The number of homes under contract to sell rose in June .
It’s the Pending Home Sales Index’s longest winning streak since 2003 and another piece of evidence that the housing market may be rebounding.
- The supply of new homes is falling
- The supply of used homes is falling
- The Case-Shiller Index showed home value increases in many of its markets.
Separately, the data is all interesting. All together, it paints the portrait of a recovery.
That said, we can’t forget that the Pending Home Sales Index is somewhat unique versus other real estate reports. Whereas data on existing and new home sales measures closed transactions, the Pending Home Sales Index only measures intent to buy.
Just because a home goes under contract, in other words, doesn’t mean that it actually will sell.
Purchase transactions can fall apart for a multitude of reasons including, but not limited to, buyer-seller disputes, failed home inspections, and an inability to secure mortgage financing. The Pending Home Sales Index doesn’t account for these types of issues.
In general, though, as the number of homes under contract increases, Existing Home Sales increase, too — usually on a 2-month lag.
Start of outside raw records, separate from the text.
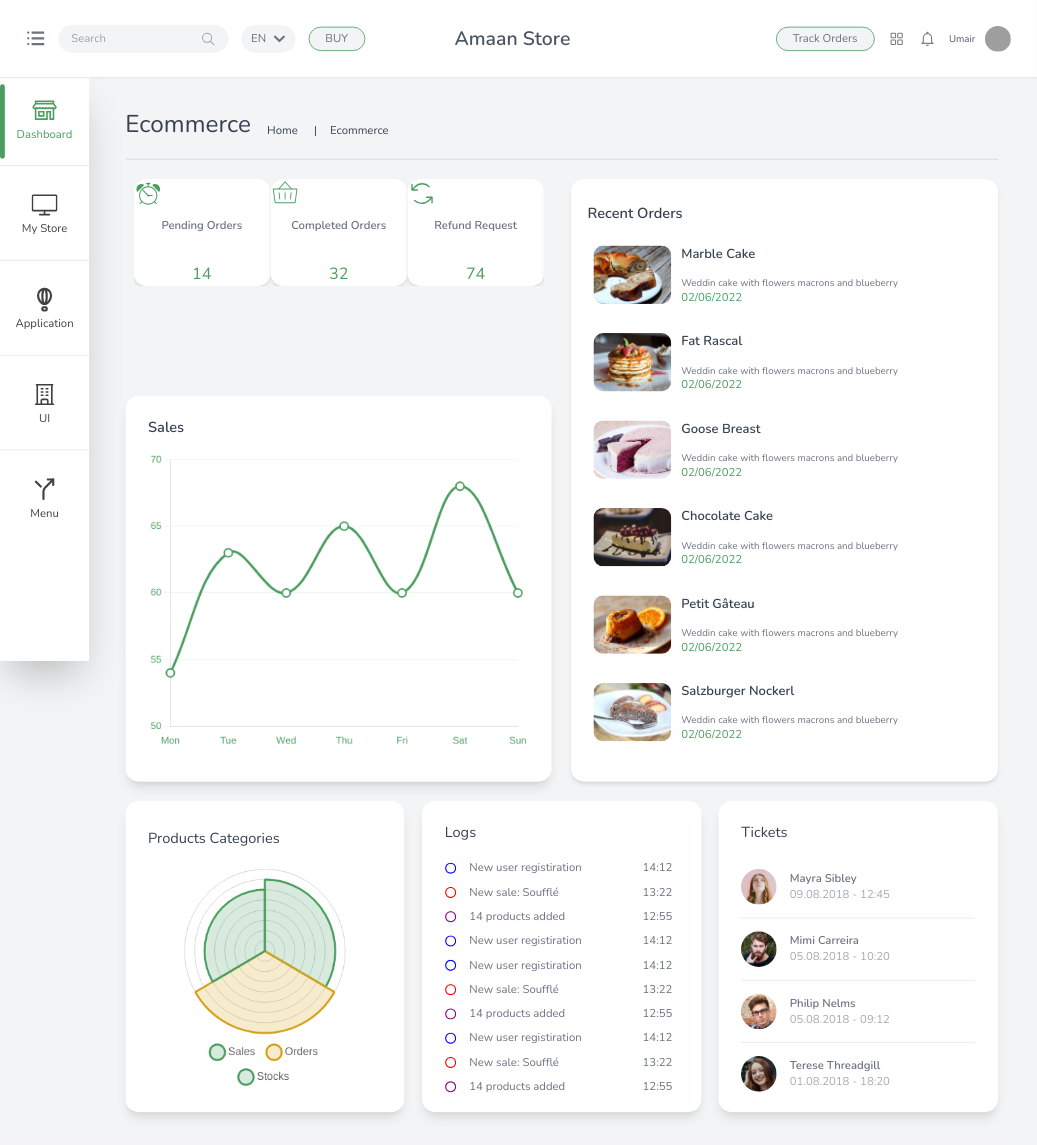
Repository: Ahsans-code/amaanstore
Page: / (app in client/)
An editor plug-in stored every save of this project. The page is shown before and after the next save, followed by the edit.
The browser window is 1280 px wide. The pictures show the whole page, at 81% of full size.
Pictures or frames that could not be fetched are drawn as grey boxes. An inner scrolling area shows only its first screen. The project was rebuilt for these pictures with package versions that can differ from the ones it lists, and the page was loaded fresh each time. Also part of the build but not shown: client/vite.config.js, client/src/pages/Mystore.jsx, client/src/pages/Application.jsx, client/src/pages/UI.jsx, client/src/pages/Menu.jsx.

Above is the page before, as saved 2024-11-06 00:20:11.

After the next save:
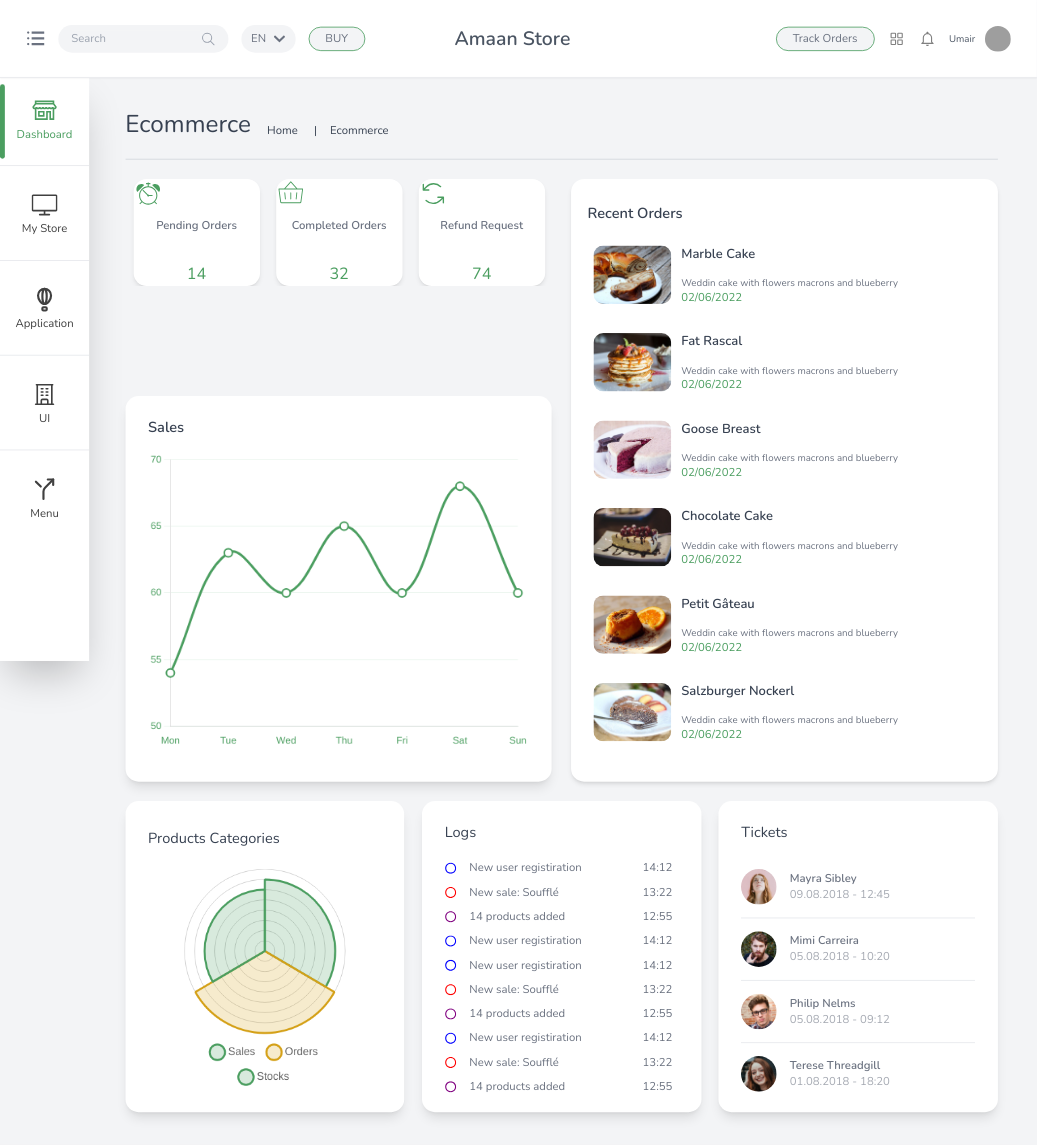
Saved 14 s later.
--- a/client/src/App.css
+++ b/client/src/App.css
@@ -36,6 +36,6 @@
 .custom-scrollbar::-webkit-scrollbar-thumb:hover {
     background: #ccc;
 }
-.slick-slider > div{
+.slick-slide > div{
     margin: 0px 10px;
 }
Home sale data should remain strong through early-Fall, at least.
For active buyers, be conscious of the fact that that more home sales plus falling home supplies leads to higher home values.
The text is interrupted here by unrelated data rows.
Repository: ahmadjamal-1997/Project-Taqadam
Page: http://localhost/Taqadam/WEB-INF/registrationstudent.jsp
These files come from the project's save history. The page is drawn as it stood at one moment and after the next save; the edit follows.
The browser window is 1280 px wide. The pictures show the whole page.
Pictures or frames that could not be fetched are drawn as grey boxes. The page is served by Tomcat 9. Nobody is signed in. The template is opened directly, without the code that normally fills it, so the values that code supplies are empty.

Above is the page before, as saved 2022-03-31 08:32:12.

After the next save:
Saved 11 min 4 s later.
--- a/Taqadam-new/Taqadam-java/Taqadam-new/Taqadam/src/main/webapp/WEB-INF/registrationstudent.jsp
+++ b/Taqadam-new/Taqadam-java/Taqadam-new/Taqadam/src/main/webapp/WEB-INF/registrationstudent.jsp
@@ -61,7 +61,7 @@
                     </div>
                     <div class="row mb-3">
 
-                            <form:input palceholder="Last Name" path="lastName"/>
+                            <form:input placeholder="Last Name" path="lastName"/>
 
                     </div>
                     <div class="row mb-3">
If you’re looking for a bargain, the longer you wait, the less likely you may be to find it.